Corruption erodes all aspects of good governance and effective service delivery to the people. Issues such as vote-buying, bribery, using public treasury for campaigns, excessive media campaign, intimidation at the polls, spending beyond reasonable limits, and manipulating results are expected outcomes in any electoral period in Nigeria. All these are undemocratic and morally poignant consequences that debase the country’s electoral democracy.

Resorting to the electronic voting system, as does the BBNaija show, is expected to birth the emergence of true democratic choices of the people.

The show’s voting system includes the former SMS voting platform, which has been scrapped, probably due to the many instances of vote sponsorship by fans of high net worth. This may have been made to purge the voting process of similitudes of vote-buying, which prevails in the Nigerian electoral system.

Now, voting for favourite housemates is done through Africa Magic’s online voting poll, which is available to everyone around the globe, Africa Magic’s mobile and websites, MyDstv and MyGotv applications that are available to Nigerian subscribers only.

This voting system is tenured, as it automatically opens up every Monday night and closes on Thursday by 9 pm. Voters can give a maximum of 100 votes via mobile and websites.

This transparent voting system is praised for having yielded reliable results free of bias and prejudice of any form. A reputable entity openly confirms results before being announced for the first time by a famous announcer. Over the years, many more individuals have been encouraged to vote for their favourite celebrities using this simple and transparent system.

In 2019, about 240 million total votes were cast in favour of the programme. By 2020, over 900 million votes were recorded. This year’s total votes is estimated to be around 1 billion, according to the show’s headline presenter, Ebuka Obi-Uchendu.

This voting outcome serves a lot of lessons to Nigeria’s voting system. High votes in BBNaija’s programme and the relative low polls during the country’s general elections plead a strong case for mobile voting.

Nigeria’s electoral voting experience is characteristic of less than expected voter turnouts. The fear of a violent outing, intimidation or harassment by political thugs, loss of faith in the electoral and political system of the country, fear of manipulated results, fear of ballot snuffing and snatching, stress and lateness of electoral staff are some of the reasons for the low turnout of people during elections.
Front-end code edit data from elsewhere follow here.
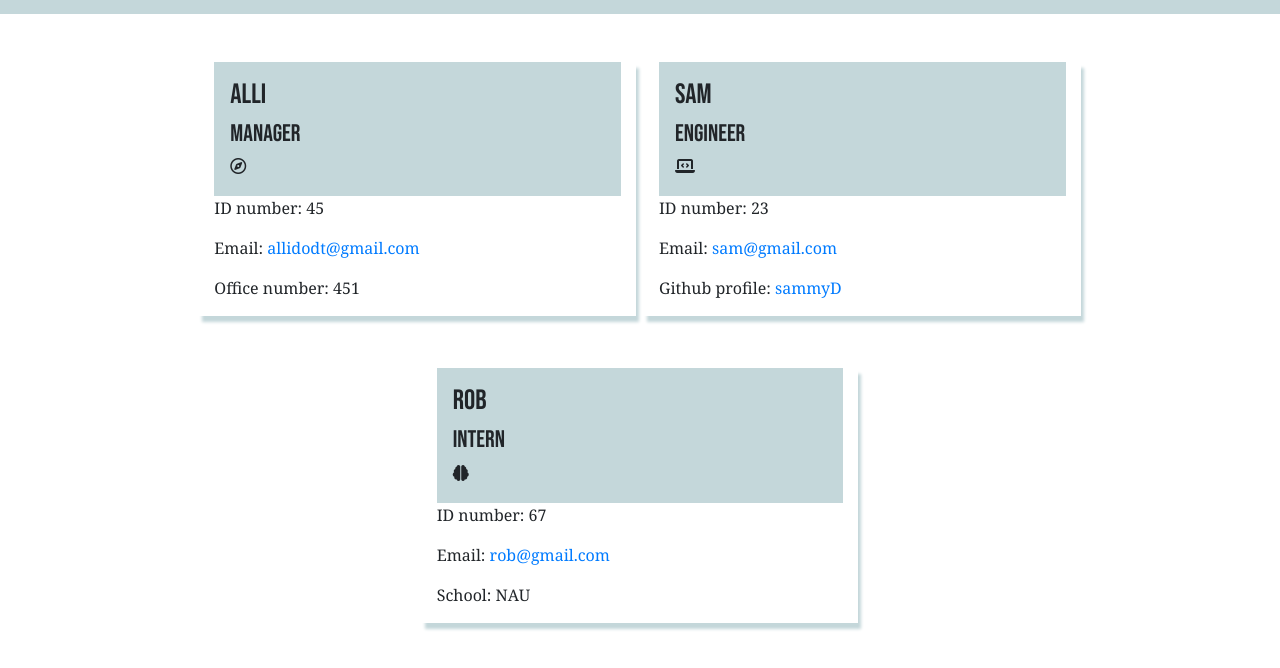
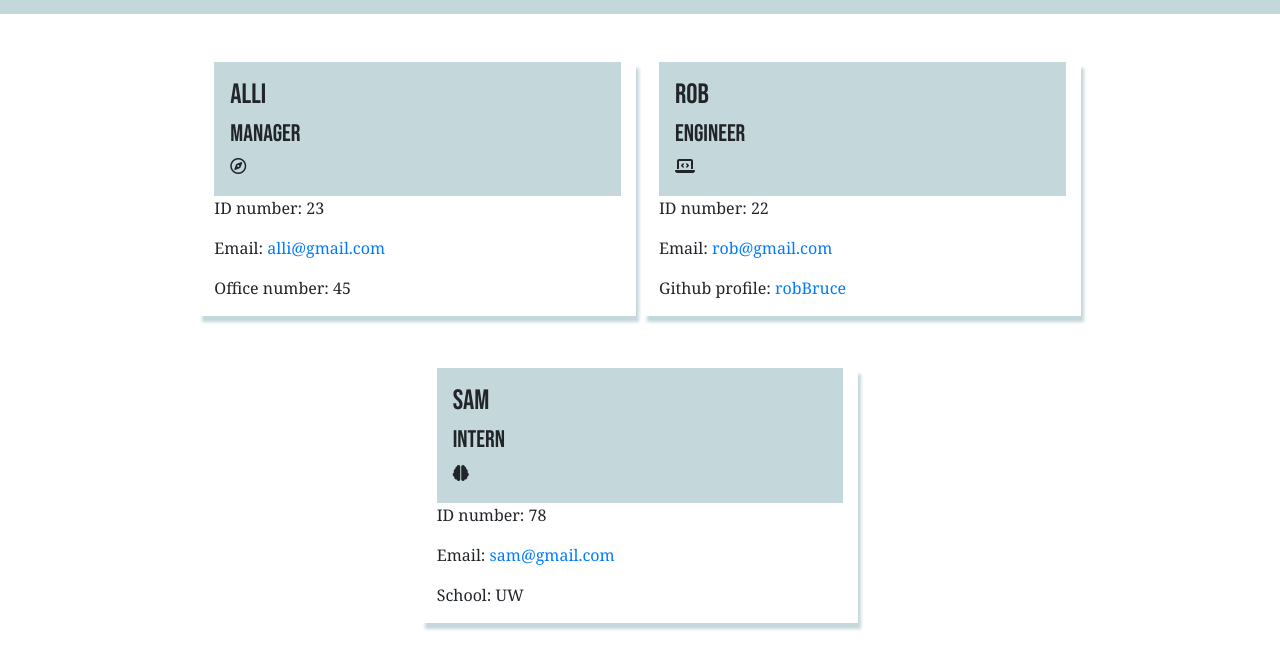
Before and after one commit to adodt/employee-cards, a website: page dist/index.html in a window 1280 px wide. Shown: the part 58-726 px from the top of the page. Drawn offline with nearby package versions, Linux system fonts and the light colour scheme.

Commit message:
updated readme

```diff
--- a/dist/index.html
+++ b/dist/index.html
@@ -32,35 +32,35 @@
                         <i class="fa-regular fa-compass"></i>
                     </div>
                     <div class="cardBody">
-                        <p>ID number: 45</p>
-                        <p>Email: <a href="mailto:allidodt@gmail.com">allidodt@gmail.com</a></p>
-                        <p>Office number: 451</p>
+                        <p>ID number: 23</p>
+                        <p>Email: <a href="mailto:alli@gmail.com">alli@gmail.com</a></p>
+                        <p>Office number: 45</p>
+                    </div>
+                </div>
+
+    <div class="cardBox col-sm-12 col-md-6 col-lg-4 mt-5">
+                    <div class="cardHeader p-3">
+                        <h3>Rob</h3>
+                        <h4>Engineer</h4>
+                        <i class="fa-solid fa-laptop-code"></i>
+                    </div>
+                    <div class="cardBody">
+                        <p>ID number: 22</p>
+                        <p>Email: <a href="mailto:rob@gmail.com">rob@gmail.com</a></p>
+                        <p>Github profile: <a href="https://github.com/robBruce">robBruce</a></p>
                     </div>
                 </div>
 
     <div class="cardBox col-sm-12 col-md-6 col-lg-4 mt-5">
                     <div class="cardHeader p-3">
                         <h3>Sam</h3>
-                        <h4>Engineer</h4>
-                        <i class="fa-solid fa-laptop-code"></i>
-                    </div>
-                    <div class="cardBody">
-                        <p>ID number: 23</p>
-                        <p>Email: <a href="mailto:sam@gmail.com">sam@gmail.com</a></p>
-                        <p>Github profile: <a href="https://github.com/sammyD">sammyD</a></p>
-                    </div>
-                </div>
-
-    <div class="cardBox col-sm-12 col-md-6 col-lg-4 mt-5">
-                    <div class="cardHeader p-3">
-                        <h3>Rob</h3>
                         <h4>Intern</h4>
                         <i class="fa-solid fa-brain"></i>
                     </div>
                     <div class="cardBody">
-                        <p>ID number: 67</p>
-                        <p>Email: <a href="mailto:rob@gmail.com">rob@gmail.com</a></p>
-                        <p>School: NAU</p>
+                        <p>ID number: 78</p>
+                        <p>Email: <a href="mailto:sam@gmail.com">sam@gmail.com</a></p>
+                        <p>School: UW</p>
                     </div>
                 </div>
 
```
Also changed, not shown: README.md, 1 other file.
During the 2019 presidential elections, out of 82.3 million voters collated by INEC, only 29.3 million voters were accredited, representing 35.6 per cent of the total voting population. By the end of the elections, the total votes cast was 28.6 million, and the total number of valid votes was 27.3 million. This means that 33.1 percent of eligible voters elected the president in that year. The same trend was experienced at the state levels.

Therefore, it is essential to seek ways to emulate and encourage the electronic voting system if the country’s electoral process must see a true renaissance. The government must see the need for this and move to work with the private sector to achieve this feat.

Voter information using Bank Verification Number (BVN) or National Identification Number (NIN) can be helpful. The government can also work with commercial banks, the Federal Road Safety Corps (FRSC), immigrations, higher institutions, religious bodies, the National Population Commission (NPC), public hospitals and various embassies to gather other relevant information about Nigerians who are either resident in the country or are abroad. This is to ensure that accurate voter information or data are gathered for proper identification and accountability.

Furthermore, the government must sit at a round table with tech firms and other network service providers to discuss the administration of electronic voter services.

While it is mostly agreed that the paper-based voting system in Nigeria is expensive and generally overwhelming, learning from BBNaija’s novel e-voting system will usher the country into a new era of a cheaper, faster, more efficient, accurate and credible system of choosing the best and well-deserving leaders for the nation.